__REQUIREMENT__
In the data below, how many lines contain the string "Shorten"? Give only the number.

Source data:
------

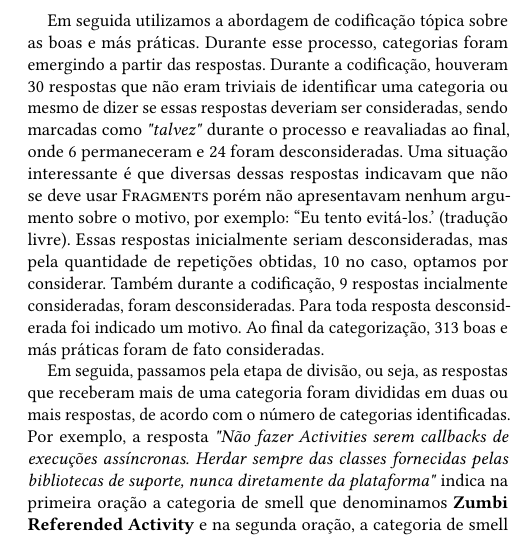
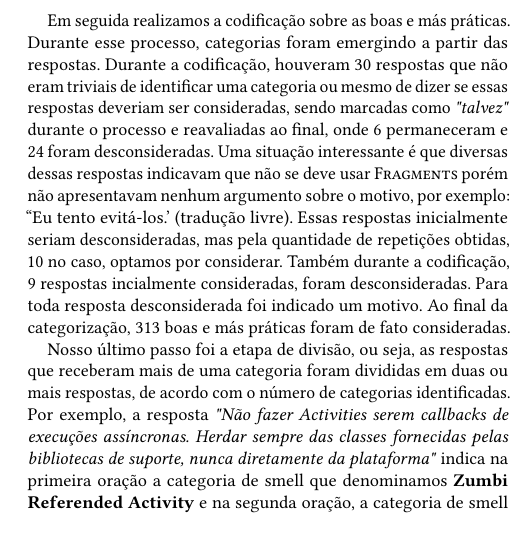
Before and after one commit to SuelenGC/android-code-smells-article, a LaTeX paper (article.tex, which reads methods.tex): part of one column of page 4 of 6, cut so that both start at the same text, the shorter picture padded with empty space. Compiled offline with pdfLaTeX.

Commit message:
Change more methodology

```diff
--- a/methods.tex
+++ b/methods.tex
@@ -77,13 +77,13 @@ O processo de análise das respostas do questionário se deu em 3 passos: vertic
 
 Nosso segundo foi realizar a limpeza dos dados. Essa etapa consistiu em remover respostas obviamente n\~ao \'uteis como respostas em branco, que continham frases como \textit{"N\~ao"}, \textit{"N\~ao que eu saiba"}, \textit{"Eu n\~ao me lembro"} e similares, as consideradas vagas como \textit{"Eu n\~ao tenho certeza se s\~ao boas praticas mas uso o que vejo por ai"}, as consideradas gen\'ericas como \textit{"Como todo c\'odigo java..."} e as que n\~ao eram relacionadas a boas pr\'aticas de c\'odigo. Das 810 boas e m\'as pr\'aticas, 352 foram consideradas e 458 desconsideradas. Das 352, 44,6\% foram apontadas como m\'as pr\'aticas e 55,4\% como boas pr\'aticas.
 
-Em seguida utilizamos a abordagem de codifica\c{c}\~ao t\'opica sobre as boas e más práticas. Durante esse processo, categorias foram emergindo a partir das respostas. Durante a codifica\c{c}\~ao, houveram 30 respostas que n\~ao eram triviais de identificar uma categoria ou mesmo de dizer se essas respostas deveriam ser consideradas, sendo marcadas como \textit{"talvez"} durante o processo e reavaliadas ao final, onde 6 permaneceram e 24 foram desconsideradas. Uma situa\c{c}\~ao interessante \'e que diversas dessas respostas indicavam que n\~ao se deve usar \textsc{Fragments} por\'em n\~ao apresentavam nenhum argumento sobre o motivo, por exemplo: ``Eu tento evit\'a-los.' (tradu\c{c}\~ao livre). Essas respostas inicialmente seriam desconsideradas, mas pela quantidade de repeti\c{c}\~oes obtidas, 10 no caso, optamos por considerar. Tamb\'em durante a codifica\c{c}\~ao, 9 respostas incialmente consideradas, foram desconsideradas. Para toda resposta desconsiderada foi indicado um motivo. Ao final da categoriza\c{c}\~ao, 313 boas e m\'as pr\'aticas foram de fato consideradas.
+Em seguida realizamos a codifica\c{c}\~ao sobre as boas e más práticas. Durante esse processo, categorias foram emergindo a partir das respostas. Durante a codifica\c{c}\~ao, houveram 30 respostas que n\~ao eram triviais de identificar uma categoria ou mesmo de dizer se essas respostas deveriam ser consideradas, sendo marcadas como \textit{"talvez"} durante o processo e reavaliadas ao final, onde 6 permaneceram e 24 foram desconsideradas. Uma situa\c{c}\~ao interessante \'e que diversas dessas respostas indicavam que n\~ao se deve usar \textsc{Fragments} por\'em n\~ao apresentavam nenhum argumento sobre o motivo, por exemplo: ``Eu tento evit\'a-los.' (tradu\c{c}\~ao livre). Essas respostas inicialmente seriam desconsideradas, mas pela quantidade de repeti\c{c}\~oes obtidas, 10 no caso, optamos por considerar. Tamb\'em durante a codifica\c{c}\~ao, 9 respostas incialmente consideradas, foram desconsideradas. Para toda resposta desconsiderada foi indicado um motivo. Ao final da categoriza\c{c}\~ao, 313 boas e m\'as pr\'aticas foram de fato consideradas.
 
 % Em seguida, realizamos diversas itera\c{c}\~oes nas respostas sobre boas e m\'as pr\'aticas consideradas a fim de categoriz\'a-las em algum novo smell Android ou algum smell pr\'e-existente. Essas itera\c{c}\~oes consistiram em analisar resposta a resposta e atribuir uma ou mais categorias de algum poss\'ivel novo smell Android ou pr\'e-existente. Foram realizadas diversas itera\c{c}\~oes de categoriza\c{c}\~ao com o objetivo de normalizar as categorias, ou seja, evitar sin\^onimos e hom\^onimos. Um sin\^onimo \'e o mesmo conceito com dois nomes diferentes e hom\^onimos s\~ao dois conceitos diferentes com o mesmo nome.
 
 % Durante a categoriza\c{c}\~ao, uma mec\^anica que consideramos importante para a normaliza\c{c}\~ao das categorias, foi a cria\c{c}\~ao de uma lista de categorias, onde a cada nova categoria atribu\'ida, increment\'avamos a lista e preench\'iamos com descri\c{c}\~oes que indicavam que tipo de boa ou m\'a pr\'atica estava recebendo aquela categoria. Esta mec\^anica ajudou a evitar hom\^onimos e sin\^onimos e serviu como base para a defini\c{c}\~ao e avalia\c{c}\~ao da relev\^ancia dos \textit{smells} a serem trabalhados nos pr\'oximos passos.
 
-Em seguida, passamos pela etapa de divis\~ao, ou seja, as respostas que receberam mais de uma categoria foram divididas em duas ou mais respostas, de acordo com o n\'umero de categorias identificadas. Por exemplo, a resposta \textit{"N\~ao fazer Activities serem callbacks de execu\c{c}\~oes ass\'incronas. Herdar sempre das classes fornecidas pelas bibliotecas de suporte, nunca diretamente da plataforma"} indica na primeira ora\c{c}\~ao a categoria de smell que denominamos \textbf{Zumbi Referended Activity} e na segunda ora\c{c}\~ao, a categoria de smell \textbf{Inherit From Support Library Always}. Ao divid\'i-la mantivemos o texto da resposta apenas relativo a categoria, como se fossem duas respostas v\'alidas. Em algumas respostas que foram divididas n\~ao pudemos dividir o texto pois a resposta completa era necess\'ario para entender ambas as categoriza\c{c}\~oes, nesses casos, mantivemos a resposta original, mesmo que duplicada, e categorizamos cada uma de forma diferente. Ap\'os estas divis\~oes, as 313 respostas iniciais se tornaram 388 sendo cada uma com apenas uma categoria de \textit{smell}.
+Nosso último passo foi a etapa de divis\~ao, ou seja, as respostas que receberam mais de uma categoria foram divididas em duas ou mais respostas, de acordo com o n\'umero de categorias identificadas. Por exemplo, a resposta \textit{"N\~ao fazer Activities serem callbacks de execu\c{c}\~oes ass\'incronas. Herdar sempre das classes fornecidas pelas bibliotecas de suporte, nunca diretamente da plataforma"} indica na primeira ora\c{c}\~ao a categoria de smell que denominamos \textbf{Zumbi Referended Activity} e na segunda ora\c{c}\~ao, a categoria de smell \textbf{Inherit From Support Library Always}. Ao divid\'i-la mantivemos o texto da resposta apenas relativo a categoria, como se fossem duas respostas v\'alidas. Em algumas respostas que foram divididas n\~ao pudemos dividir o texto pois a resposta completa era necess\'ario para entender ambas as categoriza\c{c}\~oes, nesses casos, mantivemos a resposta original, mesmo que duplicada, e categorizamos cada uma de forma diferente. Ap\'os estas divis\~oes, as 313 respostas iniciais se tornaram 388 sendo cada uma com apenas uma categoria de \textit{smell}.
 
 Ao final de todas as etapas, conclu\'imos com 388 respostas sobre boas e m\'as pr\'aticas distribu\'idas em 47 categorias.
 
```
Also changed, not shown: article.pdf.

------

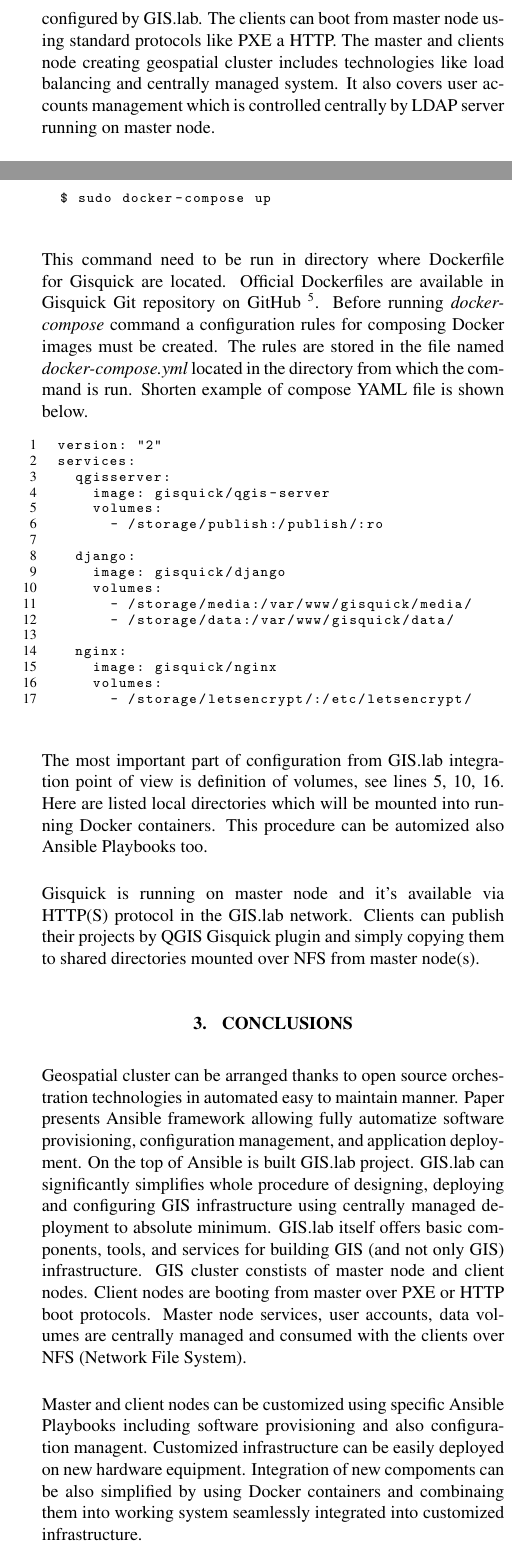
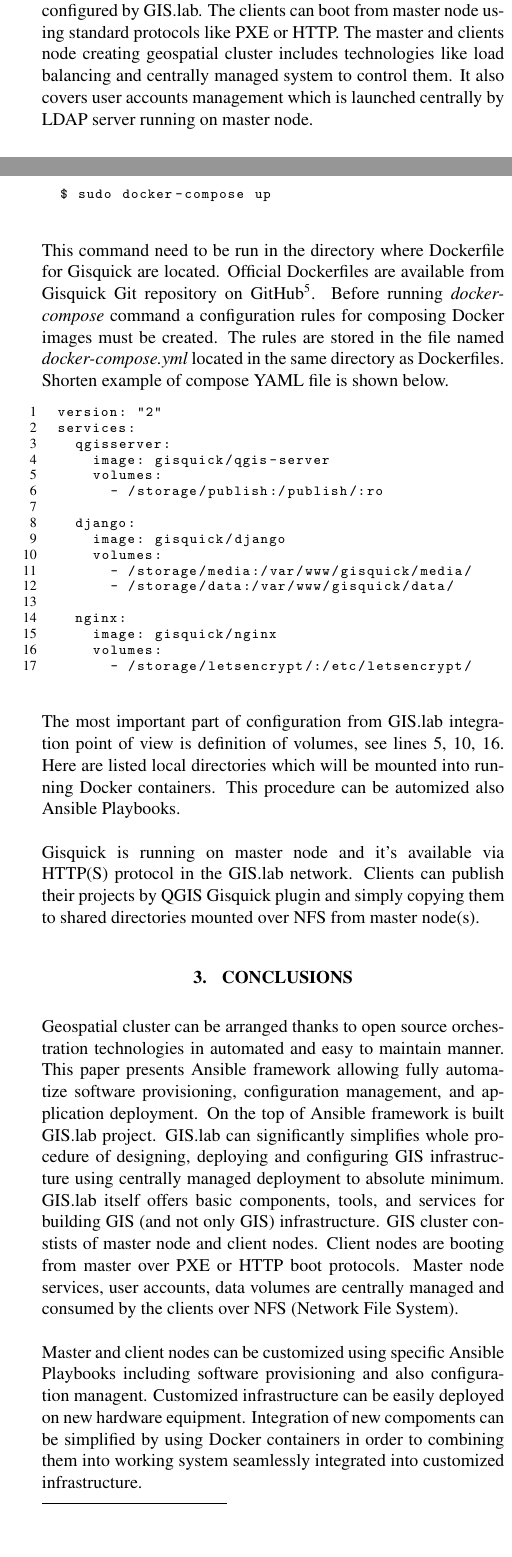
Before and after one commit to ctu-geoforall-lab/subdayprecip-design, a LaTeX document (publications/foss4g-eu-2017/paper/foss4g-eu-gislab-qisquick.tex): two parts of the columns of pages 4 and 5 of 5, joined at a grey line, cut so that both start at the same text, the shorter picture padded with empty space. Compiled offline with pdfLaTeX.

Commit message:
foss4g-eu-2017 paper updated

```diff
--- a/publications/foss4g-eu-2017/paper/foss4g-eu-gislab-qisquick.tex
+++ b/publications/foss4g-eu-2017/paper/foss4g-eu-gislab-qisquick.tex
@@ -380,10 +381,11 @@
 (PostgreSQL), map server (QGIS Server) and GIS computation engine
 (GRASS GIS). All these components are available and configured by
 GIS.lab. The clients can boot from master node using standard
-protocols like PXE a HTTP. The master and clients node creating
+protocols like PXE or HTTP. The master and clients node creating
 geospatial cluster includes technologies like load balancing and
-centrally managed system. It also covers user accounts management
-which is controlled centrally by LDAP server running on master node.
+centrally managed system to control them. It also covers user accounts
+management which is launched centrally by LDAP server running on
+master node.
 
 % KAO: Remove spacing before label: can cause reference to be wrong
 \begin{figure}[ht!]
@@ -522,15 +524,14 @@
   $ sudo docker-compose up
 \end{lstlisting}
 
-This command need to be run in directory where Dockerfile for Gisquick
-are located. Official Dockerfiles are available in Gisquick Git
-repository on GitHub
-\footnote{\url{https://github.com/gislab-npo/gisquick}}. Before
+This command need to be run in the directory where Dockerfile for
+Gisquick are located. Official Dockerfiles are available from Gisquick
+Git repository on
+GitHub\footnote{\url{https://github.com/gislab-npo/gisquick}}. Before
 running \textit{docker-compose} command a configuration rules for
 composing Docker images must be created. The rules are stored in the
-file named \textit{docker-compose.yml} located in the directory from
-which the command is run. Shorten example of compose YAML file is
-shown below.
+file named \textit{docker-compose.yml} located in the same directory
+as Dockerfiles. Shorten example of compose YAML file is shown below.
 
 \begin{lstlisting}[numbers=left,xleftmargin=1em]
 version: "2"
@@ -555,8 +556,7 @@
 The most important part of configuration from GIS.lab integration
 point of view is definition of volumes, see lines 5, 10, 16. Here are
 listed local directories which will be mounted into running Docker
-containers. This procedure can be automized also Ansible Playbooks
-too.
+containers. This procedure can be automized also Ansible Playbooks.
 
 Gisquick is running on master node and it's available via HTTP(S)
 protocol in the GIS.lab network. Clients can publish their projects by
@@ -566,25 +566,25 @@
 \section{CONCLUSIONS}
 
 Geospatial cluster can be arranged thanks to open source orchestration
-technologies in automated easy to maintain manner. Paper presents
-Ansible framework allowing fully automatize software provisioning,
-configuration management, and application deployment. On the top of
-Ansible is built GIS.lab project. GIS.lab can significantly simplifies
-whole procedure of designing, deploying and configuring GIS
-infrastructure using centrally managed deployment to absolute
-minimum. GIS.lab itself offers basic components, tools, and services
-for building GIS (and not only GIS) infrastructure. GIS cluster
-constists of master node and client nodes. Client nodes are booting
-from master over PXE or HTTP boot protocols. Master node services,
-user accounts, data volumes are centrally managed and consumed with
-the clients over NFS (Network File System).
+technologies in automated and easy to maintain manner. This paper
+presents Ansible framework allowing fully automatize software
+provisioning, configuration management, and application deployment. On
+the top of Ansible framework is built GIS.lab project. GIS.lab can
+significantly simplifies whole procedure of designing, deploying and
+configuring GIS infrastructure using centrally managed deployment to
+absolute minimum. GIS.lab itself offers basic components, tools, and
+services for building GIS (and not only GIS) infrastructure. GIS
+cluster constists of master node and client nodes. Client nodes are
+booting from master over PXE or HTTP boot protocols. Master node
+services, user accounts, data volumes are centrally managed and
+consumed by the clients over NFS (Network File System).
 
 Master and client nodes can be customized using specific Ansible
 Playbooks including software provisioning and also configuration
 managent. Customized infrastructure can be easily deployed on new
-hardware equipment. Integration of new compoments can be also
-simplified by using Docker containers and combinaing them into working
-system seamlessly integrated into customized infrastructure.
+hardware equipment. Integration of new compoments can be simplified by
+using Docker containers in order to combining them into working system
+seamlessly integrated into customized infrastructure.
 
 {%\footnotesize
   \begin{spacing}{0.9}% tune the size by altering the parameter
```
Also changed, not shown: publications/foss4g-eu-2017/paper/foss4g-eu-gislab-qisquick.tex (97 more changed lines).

------

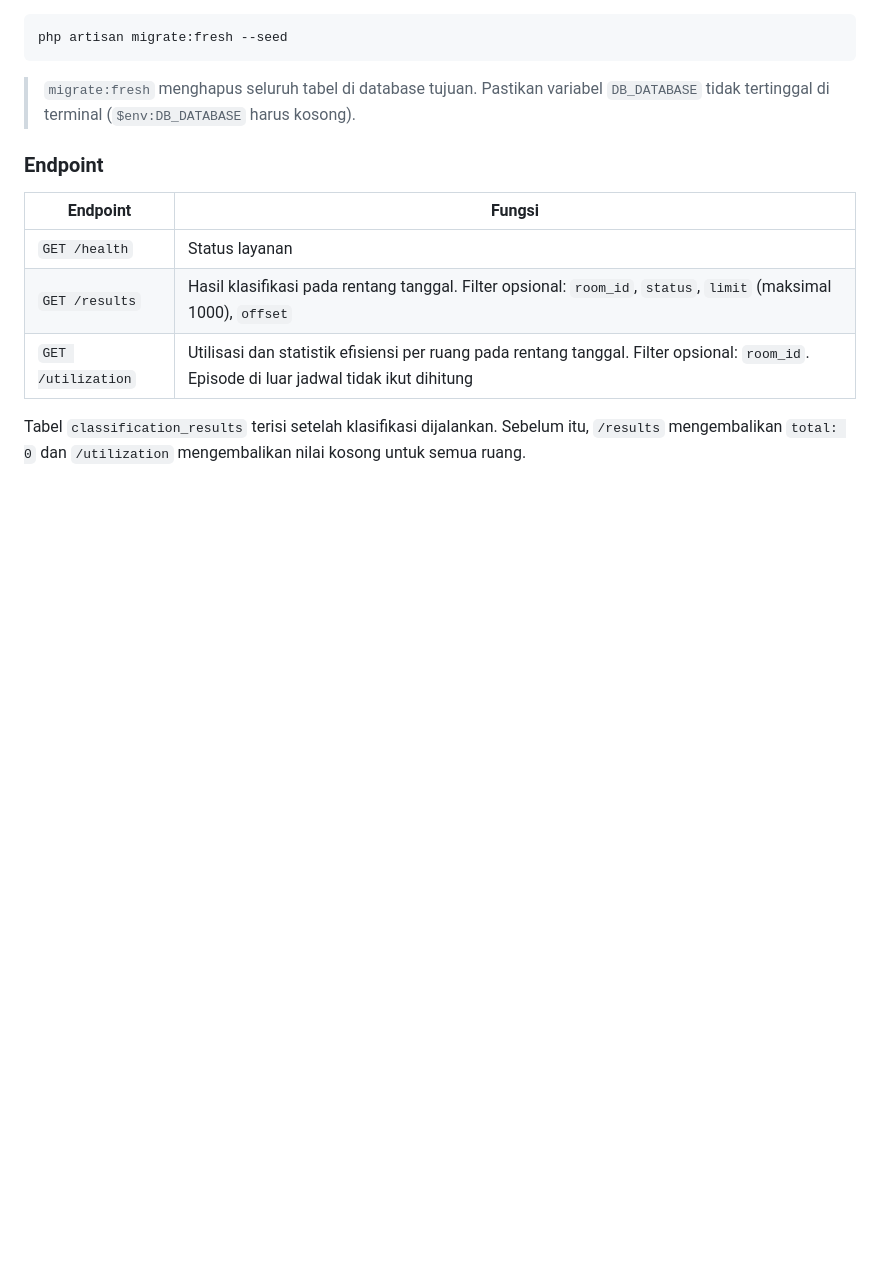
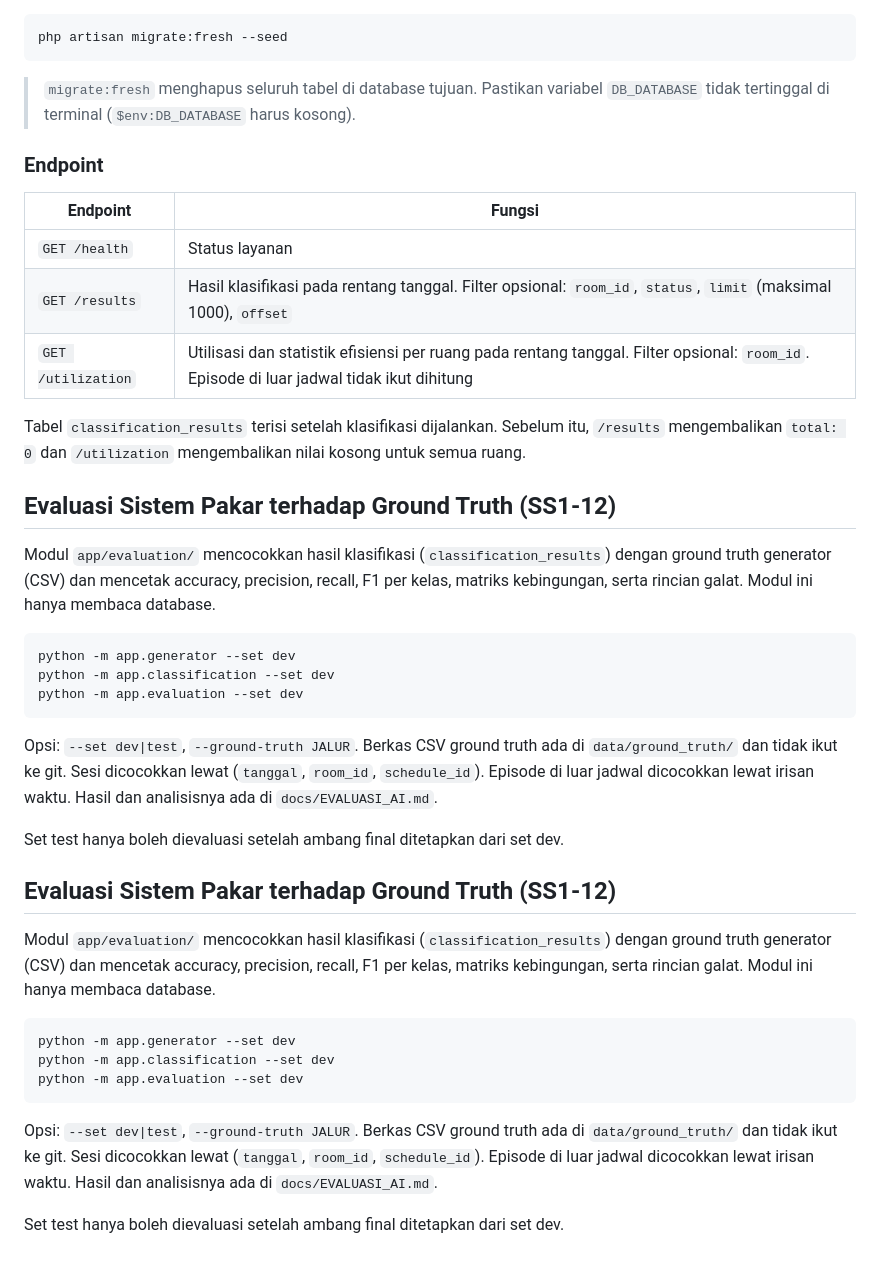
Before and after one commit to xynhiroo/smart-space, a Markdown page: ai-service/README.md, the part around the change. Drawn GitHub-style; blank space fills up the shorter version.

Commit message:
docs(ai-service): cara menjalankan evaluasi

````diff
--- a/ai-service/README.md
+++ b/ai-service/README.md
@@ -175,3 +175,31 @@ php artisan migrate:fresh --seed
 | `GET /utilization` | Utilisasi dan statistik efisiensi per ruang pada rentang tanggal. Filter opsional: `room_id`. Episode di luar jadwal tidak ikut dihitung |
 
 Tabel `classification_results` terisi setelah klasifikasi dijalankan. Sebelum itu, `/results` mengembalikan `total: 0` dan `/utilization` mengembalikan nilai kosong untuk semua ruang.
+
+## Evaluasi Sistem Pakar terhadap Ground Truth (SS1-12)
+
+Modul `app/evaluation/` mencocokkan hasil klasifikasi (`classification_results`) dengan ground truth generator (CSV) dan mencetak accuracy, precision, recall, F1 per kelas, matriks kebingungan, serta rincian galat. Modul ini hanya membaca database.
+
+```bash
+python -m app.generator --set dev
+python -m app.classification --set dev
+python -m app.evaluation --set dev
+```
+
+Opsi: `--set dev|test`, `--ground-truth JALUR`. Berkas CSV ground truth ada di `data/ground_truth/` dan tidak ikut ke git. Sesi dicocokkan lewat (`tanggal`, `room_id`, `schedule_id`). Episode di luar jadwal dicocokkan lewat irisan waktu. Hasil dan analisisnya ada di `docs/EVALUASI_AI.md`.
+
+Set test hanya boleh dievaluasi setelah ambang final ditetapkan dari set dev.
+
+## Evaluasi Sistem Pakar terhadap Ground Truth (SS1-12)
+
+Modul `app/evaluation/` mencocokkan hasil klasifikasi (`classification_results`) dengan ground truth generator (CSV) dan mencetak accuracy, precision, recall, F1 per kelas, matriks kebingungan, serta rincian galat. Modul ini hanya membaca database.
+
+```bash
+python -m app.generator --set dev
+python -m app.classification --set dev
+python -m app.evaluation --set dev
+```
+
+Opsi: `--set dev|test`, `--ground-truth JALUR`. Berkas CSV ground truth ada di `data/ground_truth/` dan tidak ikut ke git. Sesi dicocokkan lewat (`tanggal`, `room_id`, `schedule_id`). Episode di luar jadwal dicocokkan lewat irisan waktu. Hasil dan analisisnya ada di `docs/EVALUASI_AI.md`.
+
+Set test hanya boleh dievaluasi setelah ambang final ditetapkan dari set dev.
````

------

__RESPONSE BELOW__
2